* Work request *
The answer must be every line of the records below that holds the word "yemeksepeti".

* Extracted entries *

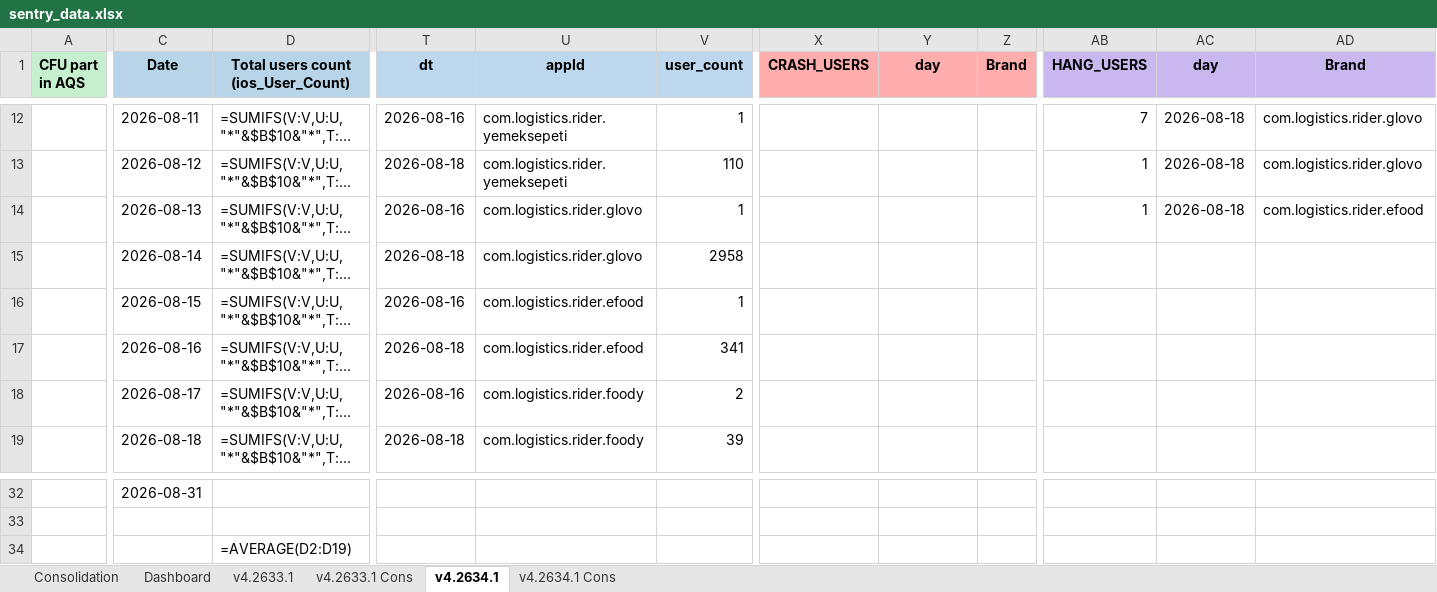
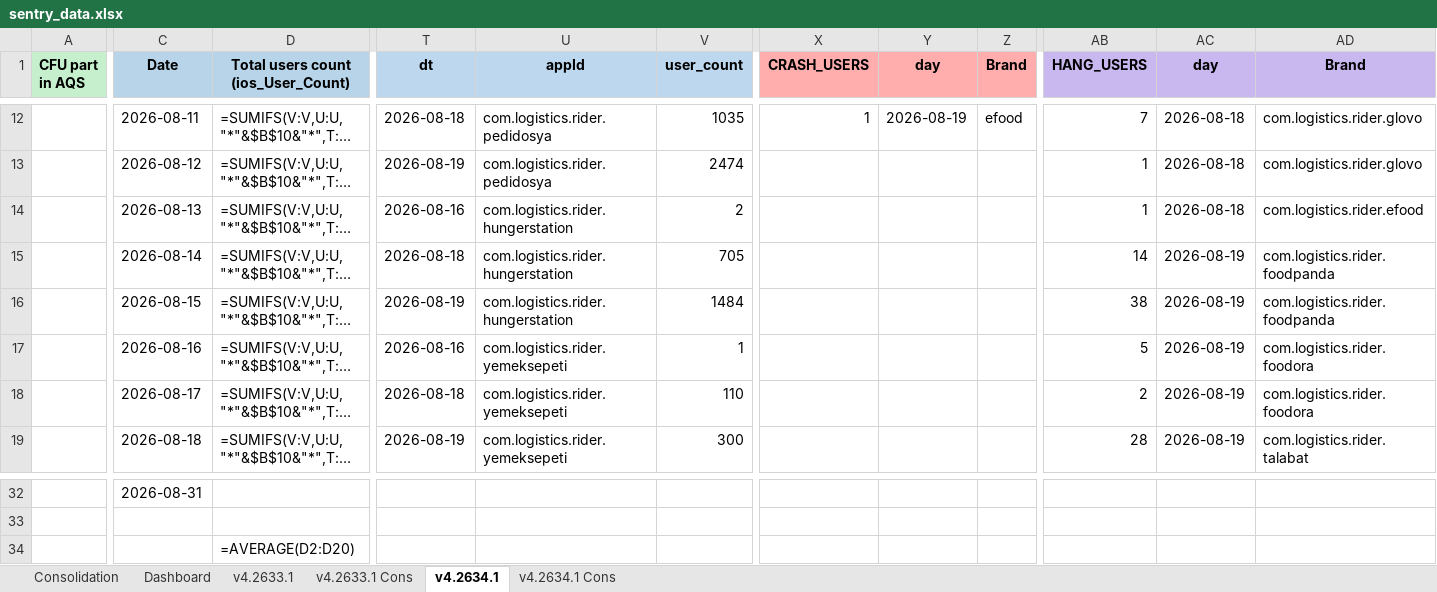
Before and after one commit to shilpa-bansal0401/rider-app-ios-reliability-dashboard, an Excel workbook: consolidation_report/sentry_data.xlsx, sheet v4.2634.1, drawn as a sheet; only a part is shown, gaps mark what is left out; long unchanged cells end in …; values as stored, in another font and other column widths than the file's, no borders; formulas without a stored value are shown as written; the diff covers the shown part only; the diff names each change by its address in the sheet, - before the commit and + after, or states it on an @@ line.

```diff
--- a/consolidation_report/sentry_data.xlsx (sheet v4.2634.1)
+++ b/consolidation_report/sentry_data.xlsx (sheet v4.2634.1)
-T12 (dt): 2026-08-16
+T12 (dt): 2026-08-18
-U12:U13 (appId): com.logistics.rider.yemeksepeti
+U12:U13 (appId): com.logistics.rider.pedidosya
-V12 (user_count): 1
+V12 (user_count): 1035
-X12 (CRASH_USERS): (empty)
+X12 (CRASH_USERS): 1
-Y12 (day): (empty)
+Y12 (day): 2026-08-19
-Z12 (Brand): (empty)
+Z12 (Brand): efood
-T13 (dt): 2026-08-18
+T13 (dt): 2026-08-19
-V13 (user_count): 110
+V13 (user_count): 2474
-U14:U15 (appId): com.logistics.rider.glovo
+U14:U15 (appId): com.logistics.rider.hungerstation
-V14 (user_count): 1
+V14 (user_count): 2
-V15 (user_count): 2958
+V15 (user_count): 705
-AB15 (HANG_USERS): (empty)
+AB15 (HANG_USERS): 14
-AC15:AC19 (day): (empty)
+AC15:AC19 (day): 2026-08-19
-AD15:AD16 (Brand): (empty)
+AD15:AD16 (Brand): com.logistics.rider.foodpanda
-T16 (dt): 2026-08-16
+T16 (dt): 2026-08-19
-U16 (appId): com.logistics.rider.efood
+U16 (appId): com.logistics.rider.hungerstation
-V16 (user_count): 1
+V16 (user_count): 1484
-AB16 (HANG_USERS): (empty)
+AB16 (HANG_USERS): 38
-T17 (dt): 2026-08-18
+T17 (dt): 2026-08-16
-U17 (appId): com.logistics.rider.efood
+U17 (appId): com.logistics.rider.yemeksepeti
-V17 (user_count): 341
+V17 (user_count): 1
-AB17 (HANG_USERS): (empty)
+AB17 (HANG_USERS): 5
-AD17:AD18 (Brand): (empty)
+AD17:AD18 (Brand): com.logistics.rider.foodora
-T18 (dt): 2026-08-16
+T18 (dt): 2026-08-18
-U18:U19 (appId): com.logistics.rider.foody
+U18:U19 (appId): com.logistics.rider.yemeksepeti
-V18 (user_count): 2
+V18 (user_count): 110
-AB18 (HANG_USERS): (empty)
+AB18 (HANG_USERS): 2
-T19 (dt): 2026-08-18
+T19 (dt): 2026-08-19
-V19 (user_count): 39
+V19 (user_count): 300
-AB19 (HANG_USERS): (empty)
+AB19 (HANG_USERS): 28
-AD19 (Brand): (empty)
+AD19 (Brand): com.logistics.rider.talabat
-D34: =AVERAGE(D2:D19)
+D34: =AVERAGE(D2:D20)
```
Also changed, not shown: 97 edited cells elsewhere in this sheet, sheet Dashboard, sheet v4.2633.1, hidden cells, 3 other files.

* Solved exercise *
-U12:U13 (appId): com.logistics.rider.yemeksepeti
+U17 (appId): com.logistics.rider.yemeksepeti
+U18:U19 (appId): com.logistics.rider.yemeksepeti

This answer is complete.